◆ **Problem statement**:
A line qualifies if it holds the string "POST". Copy every qualifying line from the records.

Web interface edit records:
- Opening Delimiter -

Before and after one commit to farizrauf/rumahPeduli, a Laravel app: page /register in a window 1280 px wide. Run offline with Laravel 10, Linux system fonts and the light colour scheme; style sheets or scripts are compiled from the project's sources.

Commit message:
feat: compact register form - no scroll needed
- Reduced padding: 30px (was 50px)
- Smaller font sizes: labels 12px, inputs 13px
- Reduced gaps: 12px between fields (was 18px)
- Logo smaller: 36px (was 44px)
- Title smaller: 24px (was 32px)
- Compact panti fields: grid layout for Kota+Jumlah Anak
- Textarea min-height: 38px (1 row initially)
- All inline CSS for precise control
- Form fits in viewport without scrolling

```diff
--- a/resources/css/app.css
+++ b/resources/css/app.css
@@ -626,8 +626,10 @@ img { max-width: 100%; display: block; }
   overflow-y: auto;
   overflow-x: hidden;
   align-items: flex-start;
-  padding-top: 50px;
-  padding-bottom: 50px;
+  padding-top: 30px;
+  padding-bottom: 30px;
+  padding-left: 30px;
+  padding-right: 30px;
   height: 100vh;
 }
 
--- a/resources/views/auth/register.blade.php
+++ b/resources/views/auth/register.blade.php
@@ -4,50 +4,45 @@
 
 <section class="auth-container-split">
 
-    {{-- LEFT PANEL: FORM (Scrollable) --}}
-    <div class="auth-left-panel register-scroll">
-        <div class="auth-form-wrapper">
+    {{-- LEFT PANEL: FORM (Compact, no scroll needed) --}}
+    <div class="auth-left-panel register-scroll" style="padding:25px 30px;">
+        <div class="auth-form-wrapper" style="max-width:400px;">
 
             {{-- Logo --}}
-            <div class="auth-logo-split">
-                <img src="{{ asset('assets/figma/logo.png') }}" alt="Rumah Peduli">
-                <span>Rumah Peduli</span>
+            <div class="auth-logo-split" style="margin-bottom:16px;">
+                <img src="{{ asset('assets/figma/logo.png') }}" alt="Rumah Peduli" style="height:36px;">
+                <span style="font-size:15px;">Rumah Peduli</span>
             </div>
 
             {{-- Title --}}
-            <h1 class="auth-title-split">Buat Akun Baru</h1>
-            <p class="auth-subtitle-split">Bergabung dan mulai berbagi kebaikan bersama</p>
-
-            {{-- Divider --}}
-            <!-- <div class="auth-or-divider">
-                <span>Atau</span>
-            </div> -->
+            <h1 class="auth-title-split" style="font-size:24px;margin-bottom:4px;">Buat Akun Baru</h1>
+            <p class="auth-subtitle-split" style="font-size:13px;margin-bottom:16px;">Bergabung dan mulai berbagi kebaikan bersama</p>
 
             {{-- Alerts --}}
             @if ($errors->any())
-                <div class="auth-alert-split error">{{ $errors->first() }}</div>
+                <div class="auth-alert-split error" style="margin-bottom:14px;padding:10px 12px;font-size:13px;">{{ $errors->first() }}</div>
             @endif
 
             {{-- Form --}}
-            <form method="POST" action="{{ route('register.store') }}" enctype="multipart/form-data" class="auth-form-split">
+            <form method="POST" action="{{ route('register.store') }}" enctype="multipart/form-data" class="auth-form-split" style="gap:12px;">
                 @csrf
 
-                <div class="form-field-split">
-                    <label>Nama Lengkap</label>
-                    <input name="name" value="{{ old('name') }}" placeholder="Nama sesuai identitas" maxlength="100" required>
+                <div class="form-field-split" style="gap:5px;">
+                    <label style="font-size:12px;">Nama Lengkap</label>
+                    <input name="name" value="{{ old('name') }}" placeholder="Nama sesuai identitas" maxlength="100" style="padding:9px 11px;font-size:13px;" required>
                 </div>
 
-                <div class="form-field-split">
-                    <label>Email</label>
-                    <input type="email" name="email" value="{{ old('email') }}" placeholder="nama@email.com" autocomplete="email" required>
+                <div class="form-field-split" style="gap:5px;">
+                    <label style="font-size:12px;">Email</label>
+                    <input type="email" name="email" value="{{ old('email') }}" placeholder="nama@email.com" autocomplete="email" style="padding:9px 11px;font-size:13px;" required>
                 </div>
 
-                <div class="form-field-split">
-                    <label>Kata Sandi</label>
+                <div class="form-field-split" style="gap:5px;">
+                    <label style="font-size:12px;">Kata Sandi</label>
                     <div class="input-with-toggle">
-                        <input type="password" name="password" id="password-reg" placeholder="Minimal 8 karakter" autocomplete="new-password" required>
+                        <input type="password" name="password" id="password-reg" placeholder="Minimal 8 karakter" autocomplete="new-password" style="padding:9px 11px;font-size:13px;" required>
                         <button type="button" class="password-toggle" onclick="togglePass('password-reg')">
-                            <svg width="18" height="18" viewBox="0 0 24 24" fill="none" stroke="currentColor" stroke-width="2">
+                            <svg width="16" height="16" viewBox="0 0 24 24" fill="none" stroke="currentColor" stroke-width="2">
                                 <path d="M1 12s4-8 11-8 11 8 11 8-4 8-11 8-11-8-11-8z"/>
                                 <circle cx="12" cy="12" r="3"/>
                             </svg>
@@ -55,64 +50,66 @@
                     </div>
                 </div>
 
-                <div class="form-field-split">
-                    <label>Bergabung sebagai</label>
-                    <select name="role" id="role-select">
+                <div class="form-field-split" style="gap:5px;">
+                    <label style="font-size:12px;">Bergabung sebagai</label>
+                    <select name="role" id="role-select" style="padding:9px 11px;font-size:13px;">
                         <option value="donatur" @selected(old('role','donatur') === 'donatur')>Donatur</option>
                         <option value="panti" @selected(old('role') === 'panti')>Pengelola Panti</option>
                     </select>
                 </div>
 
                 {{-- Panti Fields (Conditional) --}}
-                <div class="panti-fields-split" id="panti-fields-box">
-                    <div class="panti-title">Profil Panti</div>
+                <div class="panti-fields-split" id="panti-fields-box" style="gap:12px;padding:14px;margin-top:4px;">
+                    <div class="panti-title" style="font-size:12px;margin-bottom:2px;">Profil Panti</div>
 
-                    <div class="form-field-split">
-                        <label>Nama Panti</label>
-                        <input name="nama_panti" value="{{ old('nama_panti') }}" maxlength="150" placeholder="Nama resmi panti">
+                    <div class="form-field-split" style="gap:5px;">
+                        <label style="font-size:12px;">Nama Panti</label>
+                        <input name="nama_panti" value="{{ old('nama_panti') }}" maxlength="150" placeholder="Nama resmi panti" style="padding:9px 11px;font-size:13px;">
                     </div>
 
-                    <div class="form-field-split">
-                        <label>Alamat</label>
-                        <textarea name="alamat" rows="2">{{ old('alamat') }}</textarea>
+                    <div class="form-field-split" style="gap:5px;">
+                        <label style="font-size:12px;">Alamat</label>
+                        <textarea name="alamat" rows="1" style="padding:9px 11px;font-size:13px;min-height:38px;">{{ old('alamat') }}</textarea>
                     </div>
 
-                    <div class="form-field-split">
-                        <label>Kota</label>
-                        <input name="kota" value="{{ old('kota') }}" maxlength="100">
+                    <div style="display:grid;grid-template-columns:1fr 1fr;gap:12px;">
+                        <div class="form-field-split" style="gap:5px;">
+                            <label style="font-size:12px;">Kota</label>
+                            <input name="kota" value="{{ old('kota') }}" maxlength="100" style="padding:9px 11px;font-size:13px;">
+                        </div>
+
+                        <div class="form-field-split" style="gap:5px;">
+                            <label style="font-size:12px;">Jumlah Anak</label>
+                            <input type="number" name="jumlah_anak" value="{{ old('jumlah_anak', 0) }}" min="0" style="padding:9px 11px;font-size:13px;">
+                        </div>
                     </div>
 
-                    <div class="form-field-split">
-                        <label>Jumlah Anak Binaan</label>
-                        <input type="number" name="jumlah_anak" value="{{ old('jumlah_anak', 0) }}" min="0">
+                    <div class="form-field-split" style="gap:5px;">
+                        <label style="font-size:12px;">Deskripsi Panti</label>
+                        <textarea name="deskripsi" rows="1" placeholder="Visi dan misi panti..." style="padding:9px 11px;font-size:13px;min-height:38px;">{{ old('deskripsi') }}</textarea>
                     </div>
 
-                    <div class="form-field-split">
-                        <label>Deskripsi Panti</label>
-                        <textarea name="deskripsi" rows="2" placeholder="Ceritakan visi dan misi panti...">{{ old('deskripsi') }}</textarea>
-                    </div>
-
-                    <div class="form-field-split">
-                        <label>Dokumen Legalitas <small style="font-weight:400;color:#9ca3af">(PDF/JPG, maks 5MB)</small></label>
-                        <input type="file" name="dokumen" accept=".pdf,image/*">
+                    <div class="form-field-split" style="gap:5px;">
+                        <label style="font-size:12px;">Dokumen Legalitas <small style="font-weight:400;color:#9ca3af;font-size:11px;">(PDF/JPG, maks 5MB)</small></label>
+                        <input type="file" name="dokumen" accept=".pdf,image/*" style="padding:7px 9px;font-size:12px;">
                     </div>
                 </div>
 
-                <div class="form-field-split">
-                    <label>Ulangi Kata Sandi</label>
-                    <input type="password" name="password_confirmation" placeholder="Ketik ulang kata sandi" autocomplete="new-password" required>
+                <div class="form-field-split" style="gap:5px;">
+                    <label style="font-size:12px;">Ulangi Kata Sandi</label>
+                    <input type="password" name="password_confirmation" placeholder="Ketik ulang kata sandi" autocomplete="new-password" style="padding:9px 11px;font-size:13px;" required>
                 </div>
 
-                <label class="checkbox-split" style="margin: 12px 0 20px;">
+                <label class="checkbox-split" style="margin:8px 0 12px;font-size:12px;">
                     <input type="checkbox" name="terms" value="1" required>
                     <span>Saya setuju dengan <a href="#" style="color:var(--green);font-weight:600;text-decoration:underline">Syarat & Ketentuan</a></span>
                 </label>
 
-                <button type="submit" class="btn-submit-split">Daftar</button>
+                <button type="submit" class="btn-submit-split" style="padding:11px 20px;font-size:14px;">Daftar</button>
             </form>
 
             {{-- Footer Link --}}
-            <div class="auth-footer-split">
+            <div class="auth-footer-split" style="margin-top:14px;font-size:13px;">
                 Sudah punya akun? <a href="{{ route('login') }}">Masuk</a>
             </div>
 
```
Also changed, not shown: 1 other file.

- Closing Delimiter -

◆ **Your solution**:
-            <form method="POST" action="{{ route('register.store') }}" enctype="multipart/form-data" class="auth-form-split">
+            <form method="POST" action="{{ route('register.store') }}" enctype="multipart/form-data" class="auth-form-split" style="gap:12px;">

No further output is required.